Give the data again word for word; drop the pictures.

_Data in this exercise_
_ _ _ _

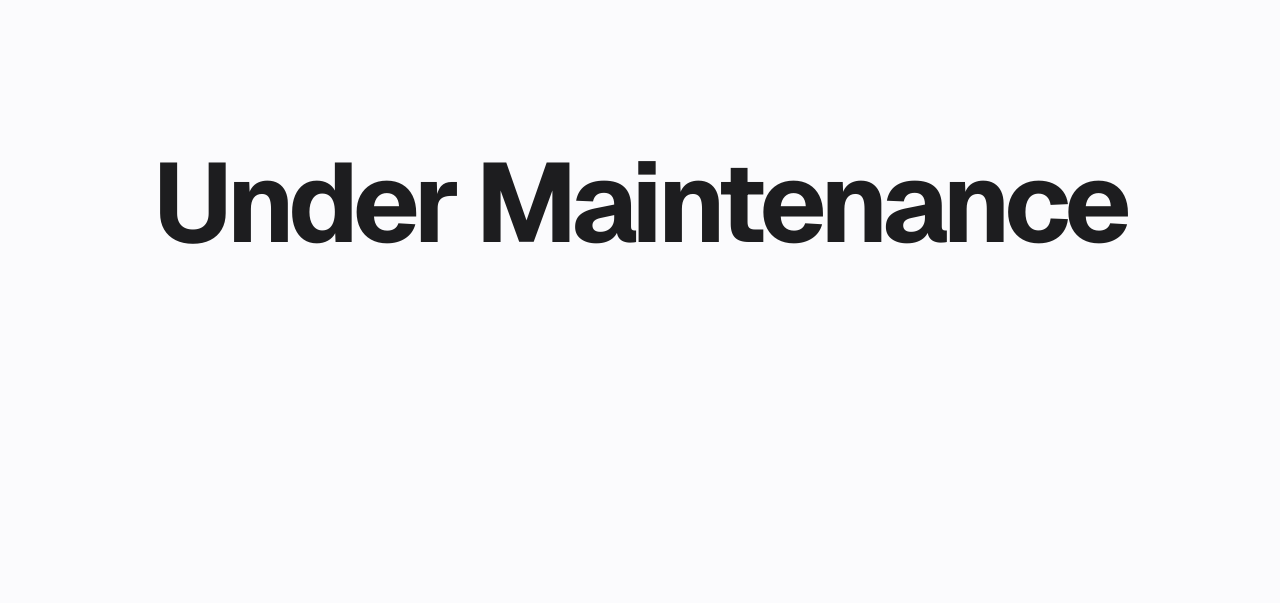
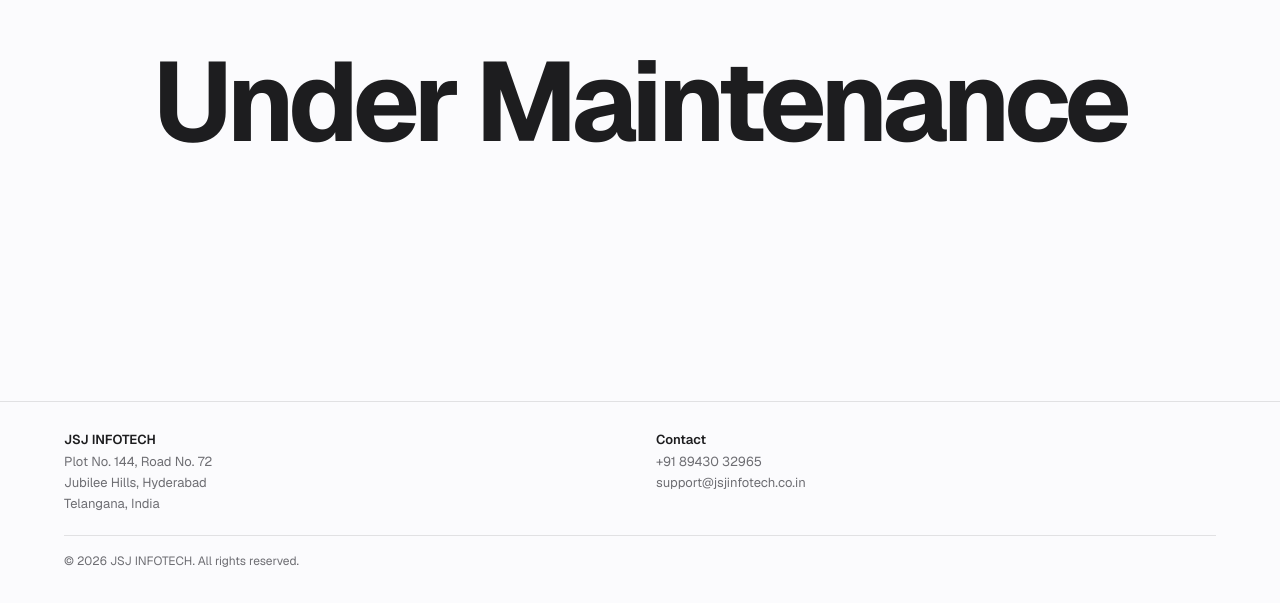
Before and after one commit to RamNarra/jsjinfotech-website, a Next.js app in the folder web/: page / in a window 1280 px wide. Shown: the part 197-800 px from the top of the page. Built offline with nearby package versions, Linux system fonts and the light colour scheme.

Commit message:
feat: add contact footer to maintenance page

```diff
--- a/web/src/app/page.tsx
+++ b/web/src/app/page.tsx
@@ -1,7 +1,28 @@
 export default function MaintenancePage() {
   return (
-    <main className="page">
-      <h1 className="title">Under Maintenance</h1>
-    </main>
+    <div className="page">
+      <main id="main" className="hero">
+        <h1 className="title">Under Maintenance</h1>
+      </main>
+
+      <footer className="foot">
+        <div className="foot-col">
+          <strong>JSJ INFOTECH</strong>
+          <address>
+            Plot No. 144, Road No. 72
+            <br />
+            Jubilee Hills, Hyderabad
+            <br />
+            Telangana, India
+          </address>
+        </div>
+        <div className="foot-col">
+          <strong>Contact</strong>
+          <a href="tel:+918943032965">+91 89430 32965</a>
+          <a href="mailto:support@jsjinfotech.co.in">support@jsjinfotech.co.in</a>
+        </div>
+        <p className="foot-copy">© {new Date().getFullYear()} JSJ INFOTECH. All rights reserved.</p>
+      </footer>
+    </div>
   );
 }
--- a/web/src/styles/globals.css
+++ b/web/src/styles/globals.css
@@ -38,9 +38,58 @@ body {
 .page {
   min-height: 100svh;
   display: grid;
+  grid-template-rows: 1fr auto;
+}
+
+.hero {
+  display: grid;
   place-items: center;
   padding: 24px;
   text-align: center;
+}
+
+.foot {
+  display: grid;
+  grid-template-columns: repeat(2, minmax(0, 1fr));
+  gap: 20px 32px;
+  padding: 28px clamp(20px, 5vw, 64px) 32px;
+  border-top: 1px solid var(--hair);
+  font-size: 0.8125rem;
+  line-height: 1.6;
+  color: var(--ink-2);
+  opacity: 0;
+  animation: in 1s var(--ease) 0.5s forwards;
+}
+.foot-col {
+  display: flex;
+  flex-direction: column;
+}
+.foot strong {
+  color: var(--ink);
+  font-weight: 600;
+  margin-bottom: 2px;
+}
+.foot address {
+  font-style: normal;
+}
+.foot a {
+  color: inherit;
+  text-decoration: none;
+  width: fit-content;
+}
+.foot a:hover {
+  color: var(--link);
+  text-decoration: underline;
+}
+.foot-copy {
+  grid-column: 1 / -1;
+  padding-top: 16px;
+  border-top: 1px solid var(--hair);
+  font-size: 0.75rem;
+}
+
+@media (max-width: 520px) {
+  .foot { grid-template-columns: 1fr; }
 }
 
 .title {
@@ -56,5 +105,5 @@ body {
 }
 
 @media (prefers-reduced-motion: reduce) {
-  .title { animation: none; opacity: 1; }
+  .title, .foot { animation: none; opacity: 1; }
 }
```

_ _ _ _

_Result for this exercise_
Before and after one commit to RamNarra/jsjinfotech-website, a Next.js app in the folder web/: page / in a window 1280 px wide. Shown: the part 197-800 px from the top of the page. Built offline with nearby package versions, Linux system fonts and the light colour scheme.

Commit message:
feat: add contact footer to maintenance page

```diff
--- a/web/src/app/page.tsx
+++ b/web/src/app/page.tsx
@@ -1,7 +1,28 @@
 export default function MaintenancePage() {
   return (
-    <main className="page">
-      <h1 className="title">Under Maintenance</h1>
-    </main>
+    <div className="page">
+      <main id="main" className="hero">
+        <h1 className="title">Under Maintenance</h1>
+      </main>
+
+      <footer className="foot">
+        <div className="foot-col">
+          <strong>JSJ INFOTECH</strong>
+          <address>
+            Plot No. 144, Road No. 72
+            <br />
+            Jubilee Hills, Hyderabad
+            <br />
+            Telangana, India
+          </address>
+        </div>
+        <div className="foot-col">
+          <strong>Contact</strong>
+          <a href="tel:+918943032965">+91 89430 32965</a>
+          <a href="mailto:support@jsjinfotech.co.in">support@jsjinfotech.co.in</a>
+        </div>
+        <p className="foot-copy">© {new Date().getFullYear()} JSJ INFOTECH. All rights reserved.</p>
+      </footer>
+    </div>
   );
 }
--- a/web/src/styles/globals.css
+++ b/web/src/styles/globals.css
@@ -38,9 +38,58 @@ body {
 .page {
   min-height: 100svh;
   display: grid;
+  grid-template-rows: 1fr auto;
+}
+
+.hero {
+  display: grid;
   place-items: center;
   padding: 24px;
   text-align: center;
+}
+
+.foot {
+  display: grid;
+  grid-template-columns: repeat(2, minmax(0, 1fr));
+  gap: 20px 32px;
+  padding: 28px clamp(20px, 5vw, 64px) 32px;
+  border-top: 1px solid var(--hair);
+  font-size: 0.8125rem;
+  line-height: 1.6;
+  color: var(--ink-2);
+  opacity: 0;
+  animation: in 1s var(--ease) 0.5s forwards;
+}
+.foot-col {
+  display: flex;
+  flex-direction: column;
+}
+.foot strong {
+  color: var(--ink);
+  font-weight: 600;
+  margin-bottom: 2px;
+}
+.foot address {
+  font-style: normal;
+}
+.foot a {
+  color: inherit;
+  text-decoration: none;
+  width: fit-content;
+}
+.foot a:hover {
+  color: var(--link);
+  text-decoration: underline;
+}
+.foot-copy {
+  grid-column: 1 / -1;
+  padding-top: 16px;
+  border-top: 1px solid var(--hair);
+  font-size: 0.75rem;
+}
+
+@media (max-width: 520px) {
+  .foot { grid-template-columns: 1fr; }
 }
 
 .title {
@@ -56,5 +105,5 @@ body {
 }
 
 @media (prefers-reduced-motion: reduce) {
-  .title { animation: none; opacity: 1; }
+  .title, .foot { animation: none; opacity: 1; }
 }
```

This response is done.